### What the task asks
Nothing in the records should differ when you write them out again.

[[ Excerpted data open ]]

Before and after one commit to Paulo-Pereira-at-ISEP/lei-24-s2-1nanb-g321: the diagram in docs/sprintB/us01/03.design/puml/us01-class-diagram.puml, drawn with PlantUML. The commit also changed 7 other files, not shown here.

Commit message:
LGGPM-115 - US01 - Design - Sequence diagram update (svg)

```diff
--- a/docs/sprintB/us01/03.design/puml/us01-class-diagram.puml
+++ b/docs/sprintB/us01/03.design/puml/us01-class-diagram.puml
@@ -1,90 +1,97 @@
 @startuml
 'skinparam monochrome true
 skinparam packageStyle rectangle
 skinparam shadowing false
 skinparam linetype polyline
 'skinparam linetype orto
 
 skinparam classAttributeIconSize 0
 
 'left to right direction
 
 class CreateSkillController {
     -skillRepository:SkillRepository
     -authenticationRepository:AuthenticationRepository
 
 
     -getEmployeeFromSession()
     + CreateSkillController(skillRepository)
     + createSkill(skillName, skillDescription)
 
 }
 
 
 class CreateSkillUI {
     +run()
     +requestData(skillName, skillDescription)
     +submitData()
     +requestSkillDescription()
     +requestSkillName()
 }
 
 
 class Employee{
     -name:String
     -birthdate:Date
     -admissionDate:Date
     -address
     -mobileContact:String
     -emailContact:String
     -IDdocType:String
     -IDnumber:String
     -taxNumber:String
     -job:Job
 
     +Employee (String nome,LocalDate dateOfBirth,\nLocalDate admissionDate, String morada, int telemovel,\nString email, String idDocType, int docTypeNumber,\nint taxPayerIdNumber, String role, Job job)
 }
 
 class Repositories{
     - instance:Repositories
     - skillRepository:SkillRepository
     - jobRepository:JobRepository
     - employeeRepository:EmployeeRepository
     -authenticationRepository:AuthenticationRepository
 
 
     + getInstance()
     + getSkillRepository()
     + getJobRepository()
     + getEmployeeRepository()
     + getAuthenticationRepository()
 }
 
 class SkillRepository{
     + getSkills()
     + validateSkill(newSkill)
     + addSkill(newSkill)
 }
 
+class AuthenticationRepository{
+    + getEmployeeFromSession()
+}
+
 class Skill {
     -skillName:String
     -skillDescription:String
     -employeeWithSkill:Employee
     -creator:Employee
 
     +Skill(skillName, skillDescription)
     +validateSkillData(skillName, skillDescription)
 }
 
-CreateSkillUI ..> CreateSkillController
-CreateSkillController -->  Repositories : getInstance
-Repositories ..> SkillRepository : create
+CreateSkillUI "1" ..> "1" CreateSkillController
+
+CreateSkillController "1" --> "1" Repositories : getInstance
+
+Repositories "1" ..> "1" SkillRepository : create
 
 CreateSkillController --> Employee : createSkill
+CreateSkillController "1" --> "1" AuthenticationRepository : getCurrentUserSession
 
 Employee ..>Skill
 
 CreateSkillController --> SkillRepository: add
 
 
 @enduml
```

[[ Excerpted data closed ]]

### Answer section
Before and after one commit to Paulo-Pereira-at-ISEP/lei-24-s2-1nanb-g321: the diagram in docs/sprintB/us01/03.design/puml/us01-class-diagram.puml, drawn with PlantUML. The commit also changed 7 other files, not shown here.

Commit message:
LGGPM-115 - US01 - Design - Sequence diagram update (svg)

```diff
--- a/docs/sprintB/us01/03.design/puml/us01-class-diagram.puml
+++ b/docs/sprintB/us01/03.design/puml/us01-class-diagram.puml
@@ -1,90 +1,97 @@
 @startuml
 'skinparam monochrome true
 skinparam packageStyle rectangle
 skinparam shadowing false
 skinparam linetype polyline
 'skinparam linetype orto
 
 skinparam classAttributeIconSize 0
 
 'left to right direction
 
 class CreateSkillController {
     -skillRepository:SkillRepository
     -authenticationRepository:AuthenticationRepository
 
 
     -getEmployeeFromSession()
     + CreateSkillController(skillRepository)
     + createSkill(skillName, skillDescription)
 
 }
 
 
 class CreateSkillUI {
     +run()
     +requestData(skillName, skillDescription)
     +submitData()
     +requestSkillDescription()
     +requestSkillName()
 }
 
 
 class Employee{
     -name:String
     -birthdate:Date
     -admissionDate:Date
     -address
     -mobileContact:String
     -emailContact:String
     -IDdocType:String
     -IDnumber:String
     -taxNumber:String
     -job:Job
 
     +Employee (String nome,LocalDate dateOfBirth,\nLocalDate admissionDate, String morada, int telemovel,\nString email, String idDocType, int docTypeNumber,\nint taxPayerIdNumber, String role, Job job)
 }
 
 class Repositories{
     - instance:Repositories
     - skillRepository:SkillRepository
     - jobRepository:JobRepository
     - employeeRepository:EmployeeRepository
     -authenticationRepository:AuthenticationRepository
 
 
     + getInstance()
     + getSkillRepository()
     + getJobRepository()
     + getEmployeeRepository()
     + getAuthenticationRepository()
 }
 
 class SkillRepository{
     + getSkills()
     + validateSkill(newSkill)
     + addSkill(newSkill)
 }
 
+class AuthenticationRepository{
+    + getEmployeeFromSession()
+}
+
 class Skill {
     -skillName:String
     -skillDescription:String
     -employeeWithSkill:Employee
     -creator:Employee
 
     +Skill(skillName, skillDescription)
     +validateSkillData(skillName, skillDescription)
 }
 
-CreateSkillUI ..> CreateSkillController
-CreateSkillController -->  Repositories : getInstance
-Repositories ..> SkillRepository : create
+CreateSkillUI "1" ..> "1" CreateSkillController
+
+CreateSkillController "1" --> "1" Repositories : getInstance
+
+Repositories "1" ..> "1" SkillRepository : create
 
 CreateSkillController --> Employee : createSkill
+CreateSkillController "1" --> "1" AuthenticationRepository : getCurrentUserSession
 
 Employee ..>Skill
 
 CreateSkillController --> SkillRepository: add
 
 
 @enduml
```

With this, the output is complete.